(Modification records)

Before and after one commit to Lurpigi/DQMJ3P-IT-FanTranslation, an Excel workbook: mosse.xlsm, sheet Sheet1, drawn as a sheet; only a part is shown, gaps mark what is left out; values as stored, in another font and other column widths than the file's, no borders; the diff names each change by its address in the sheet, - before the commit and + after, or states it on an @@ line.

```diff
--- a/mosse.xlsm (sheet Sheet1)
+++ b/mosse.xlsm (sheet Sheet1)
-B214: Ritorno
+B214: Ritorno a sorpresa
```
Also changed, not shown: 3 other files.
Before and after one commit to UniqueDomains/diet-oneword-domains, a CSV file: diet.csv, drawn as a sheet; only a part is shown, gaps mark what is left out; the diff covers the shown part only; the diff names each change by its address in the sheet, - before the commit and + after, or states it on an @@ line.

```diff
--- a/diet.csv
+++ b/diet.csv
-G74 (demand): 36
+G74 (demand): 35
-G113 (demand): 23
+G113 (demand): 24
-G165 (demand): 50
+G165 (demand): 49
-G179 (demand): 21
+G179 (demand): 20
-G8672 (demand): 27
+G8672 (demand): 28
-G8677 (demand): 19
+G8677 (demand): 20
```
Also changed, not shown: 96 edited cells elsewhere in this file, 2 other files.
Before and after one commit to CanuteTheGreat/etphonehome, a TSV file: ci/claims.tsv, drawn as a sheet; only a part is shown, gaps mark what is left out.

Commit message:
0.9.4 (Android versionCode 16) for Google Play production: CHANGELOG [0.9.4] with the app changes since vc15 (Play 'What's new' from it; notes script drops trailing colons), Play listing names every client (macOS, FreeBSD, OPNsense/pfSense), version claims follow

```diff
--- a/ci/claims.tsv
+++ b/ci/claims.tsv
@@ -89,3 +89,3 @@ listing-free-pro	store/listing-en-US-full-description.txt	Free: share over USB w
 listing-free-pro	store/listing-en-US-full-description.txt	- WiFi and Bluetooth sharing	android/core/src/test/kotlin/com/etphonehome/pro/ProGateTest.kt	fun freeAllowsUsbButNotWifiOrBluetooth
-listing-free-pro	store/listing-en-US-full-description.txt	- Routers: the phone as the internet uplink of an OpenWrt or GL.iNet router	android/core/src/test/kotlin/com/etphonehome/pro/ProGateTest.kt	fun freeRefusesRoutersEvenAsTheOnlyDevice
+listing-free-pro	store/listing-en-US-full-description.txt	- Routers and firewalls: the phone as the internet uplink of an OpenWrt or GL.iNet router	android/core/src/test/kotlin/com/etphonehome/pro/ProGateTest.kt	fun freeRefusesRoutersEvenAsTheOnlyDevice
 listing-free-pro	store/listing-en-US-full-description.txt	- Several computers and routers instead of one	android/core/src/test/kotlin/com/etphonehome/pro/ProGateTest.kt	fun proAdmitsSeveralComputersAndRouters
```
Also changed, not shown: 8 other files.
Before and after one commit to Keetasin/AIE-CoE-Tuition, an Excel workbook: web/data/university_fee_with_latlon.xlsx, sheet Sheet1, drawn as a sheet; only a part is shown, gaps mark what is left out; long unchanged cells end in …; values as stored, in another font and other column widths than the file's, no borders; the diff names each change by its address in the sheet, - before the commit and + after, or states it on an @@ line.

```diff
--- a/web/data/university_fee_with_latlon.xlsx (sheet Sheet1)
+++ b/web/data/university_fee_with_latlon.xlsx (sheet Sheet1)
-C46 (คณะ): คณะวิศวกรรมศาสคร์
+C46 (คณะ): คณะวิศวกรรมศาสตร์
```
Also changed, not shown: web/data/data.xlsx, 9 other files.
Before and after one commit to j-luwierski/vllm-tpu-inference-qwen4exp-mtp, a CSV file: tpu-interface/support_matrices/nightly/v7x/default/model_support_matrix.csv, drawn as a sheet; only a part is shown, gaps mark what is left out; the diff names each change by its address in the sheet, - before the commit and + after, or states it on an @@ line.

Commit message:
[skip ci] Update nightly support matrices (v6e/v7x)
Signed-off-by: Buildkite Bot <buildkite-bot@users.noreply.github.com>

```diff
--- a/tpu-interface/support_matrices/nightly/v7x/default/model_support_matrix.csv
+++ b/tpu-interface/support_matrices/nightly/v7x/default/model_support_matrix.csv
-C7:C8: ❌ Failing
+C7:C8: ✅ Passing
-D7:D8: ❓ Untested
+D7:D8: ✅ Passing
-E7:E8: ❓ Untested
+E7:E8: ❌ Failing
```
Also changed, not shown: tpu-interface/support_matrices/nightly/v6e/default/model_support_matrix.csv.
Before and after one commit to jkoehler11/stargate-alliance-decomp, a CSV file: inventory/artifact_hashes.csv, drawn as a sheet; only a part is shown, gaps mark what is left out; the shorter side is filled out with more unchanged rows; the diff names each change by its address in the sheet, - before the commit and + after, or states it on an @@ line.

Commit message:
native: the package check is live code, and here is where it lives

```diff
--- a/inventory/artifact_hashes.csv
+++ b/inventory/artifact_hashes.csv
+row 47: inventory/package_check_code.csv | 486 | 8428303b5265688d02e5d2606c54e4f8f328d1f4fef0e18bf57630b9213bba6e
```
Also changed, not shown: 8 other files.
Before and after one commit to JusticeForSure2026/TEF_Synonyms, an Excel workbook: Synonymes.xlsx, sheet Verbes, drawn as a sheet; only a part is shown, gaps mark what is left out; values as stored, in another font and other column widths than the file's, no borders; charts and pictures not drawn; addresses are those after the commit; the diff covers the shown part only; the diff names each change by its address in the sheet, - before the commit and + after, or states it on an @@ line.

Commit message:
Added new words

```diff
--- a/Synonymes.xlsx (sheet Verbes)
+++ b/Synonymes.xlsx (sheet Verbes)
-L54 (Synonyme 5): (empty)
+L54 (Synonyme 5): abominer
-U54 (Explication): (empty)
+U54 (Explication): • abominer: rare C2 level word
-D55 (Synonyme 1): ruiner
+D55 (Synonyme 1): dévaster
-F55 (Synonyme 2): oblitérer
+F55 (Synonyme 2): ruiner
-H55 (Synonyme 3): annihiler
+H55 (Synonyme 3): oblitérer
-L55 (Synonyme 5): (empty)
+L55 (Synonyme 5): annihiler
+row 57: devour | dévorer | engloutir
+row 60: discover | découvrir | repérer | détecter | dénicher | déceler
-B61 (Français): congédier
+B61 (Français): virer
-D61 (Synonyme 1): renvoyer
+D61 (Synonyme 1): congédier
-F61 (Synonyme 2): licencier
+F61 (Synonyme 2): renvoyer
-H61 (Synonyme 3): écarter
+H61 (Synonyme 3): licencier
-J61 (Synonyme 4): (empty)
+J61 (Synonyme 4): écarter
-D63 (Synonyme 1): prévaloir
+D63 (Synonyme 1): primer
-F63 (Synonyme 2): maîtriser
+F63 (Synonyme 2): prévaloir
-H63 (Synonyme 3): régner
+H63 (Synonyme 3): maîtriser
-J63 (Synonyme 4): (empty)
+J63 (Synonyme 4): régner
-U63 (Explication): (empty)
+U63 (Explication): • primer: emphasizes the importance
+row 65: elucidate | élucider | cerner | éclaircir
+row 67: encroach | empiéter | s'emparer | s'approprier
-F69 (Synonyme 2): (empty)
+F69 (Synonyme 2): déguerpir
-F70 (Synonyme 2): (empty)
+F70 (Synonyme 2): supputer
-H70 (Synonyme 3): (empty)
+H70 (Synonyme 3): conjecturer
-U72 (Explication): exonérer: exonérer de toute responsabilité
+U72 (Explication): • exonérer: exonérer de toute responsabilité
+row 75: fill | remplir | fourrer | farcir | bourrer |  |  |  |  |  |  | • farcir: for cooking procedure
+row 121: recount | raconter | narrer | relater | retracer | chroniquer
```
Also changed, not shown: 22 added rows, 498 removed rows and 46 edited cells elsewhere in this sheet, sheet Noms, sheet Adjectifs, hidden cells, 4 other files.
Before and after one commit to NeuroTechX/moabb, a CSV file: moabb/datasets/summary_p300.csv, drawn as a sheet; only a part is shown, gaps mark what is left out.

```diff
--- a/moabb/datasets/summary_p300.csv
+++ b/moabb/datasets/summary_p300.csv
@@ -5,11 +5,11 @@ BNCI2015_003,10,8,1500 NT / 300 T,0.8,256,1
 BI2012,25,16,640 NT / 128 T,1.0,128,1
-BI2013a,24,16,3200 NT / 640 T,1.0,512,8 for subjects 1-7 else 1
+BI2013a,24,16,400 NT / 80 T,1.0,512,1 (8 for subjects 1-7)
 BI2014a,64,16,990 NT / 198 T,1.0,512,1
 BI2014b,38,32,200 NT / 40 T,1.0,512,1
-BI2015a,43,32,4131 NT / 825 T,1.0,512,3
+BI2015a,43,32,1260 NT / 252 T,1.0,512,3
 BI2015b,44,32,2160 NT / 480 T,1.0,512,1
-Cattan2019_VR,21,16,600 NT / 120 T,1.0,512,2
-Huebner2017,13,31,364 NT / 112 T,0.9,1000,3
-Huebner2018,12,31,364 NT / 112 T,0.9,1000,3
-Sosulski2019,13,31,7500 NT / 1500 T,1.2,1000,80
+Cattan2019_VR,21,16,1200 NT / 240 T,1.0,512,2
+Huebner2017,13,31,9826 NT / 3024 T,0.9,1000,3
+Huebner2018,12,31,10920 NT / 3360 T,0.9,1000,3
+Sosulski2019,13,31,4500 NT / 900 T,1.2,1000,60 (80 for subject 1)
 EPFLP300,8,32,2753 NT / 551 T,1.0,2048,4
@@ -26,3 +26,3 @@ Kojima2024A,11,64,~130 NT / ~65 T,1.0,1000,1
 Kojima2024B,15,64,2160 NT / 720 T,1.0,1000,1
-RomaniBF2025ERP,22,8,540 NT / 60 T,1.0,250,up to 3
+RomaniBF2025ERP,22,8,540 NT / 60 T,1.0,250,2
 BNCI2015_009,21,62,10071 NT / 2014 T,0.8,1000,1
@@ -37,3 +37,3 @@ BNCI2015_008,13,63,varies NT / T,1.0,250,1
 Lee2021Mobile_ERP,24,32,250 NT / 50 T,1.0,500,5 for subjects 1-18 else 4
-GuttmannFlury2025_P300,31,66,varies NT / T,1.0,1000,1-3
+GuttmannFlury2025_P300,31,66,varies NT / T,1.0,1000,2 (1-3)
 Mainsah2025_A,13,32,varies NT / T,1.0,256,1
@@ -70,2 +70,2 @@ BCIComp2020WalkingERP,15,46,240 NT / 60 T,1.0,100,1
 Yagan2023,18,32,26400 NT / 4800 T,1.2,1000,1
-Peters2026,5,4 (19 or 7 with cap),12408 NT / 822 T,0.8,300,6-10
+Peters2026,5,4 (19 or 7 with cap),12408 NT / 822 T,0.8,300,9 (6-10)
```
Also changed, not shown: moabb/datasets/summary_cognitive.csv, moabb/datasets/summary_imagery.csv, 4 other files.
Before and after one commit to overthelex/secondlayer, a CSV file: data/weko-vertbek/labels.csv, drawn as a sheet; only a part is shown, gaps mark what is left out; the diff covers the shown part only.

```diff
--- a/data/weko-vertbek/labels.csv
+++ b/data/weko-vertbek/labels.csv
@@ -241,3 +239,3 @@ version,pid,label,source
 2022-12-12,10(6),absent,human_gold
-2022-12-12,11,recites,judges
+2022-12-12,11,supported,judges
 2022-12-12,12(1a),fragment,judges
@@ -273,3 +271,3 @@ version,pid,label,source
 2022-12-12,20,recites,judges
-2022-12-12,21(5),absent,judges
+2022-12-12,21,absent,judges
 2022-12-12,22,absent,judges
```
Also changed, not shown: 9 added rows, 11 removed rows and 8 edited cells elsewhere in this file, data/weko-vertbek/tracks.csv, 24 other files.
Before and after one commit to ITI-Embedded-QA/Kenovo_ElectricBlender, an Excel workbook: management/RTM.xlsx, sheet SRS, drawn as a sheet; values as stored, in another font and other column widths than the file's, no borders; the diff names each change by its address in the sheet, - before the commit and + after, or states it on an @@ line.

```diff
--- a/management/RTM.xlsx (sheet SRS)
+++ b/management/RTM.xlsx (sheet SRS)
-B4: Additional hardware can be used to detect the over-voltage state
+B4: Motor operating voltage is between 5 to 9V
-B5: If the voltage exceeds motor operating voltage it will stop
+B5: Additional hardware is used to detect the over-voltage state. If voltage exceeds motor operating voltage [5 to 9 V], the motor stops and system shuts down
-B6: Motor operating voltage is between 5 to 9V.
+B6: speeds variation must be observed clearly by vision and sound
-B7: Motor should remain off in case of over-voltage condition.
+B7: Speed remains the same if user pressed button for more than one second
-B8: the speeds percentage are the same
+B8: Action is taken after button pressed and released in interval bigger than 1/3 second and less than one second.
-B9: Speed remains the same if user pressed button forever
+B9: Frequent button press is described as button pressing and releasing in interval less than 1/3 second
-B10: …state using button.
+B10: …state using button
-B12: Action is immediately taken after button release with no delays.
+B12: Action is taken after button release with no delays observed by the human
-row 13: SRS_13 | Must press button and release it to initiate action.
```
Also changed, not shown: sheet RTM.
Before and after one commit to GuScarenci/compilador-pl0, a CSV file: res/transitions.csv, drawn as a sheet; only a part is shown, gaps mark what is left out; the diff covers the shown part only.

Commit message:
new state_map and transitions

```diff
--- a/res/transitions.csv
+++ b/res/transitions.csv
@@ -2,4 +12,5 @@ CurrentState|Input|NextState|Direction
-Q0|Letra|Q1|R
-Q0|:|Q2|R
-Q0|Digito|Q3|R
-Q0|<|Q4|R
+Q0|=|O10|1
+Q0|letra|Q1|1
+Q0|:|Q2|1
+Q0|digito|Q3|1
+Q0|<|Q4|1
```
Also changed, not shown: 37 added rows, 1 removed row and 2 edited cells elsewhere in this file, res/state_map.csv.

Requirement: Check each line of the data above for the word "primer". Report how many lines have it, and nothing else.

Answer to the exercise: 2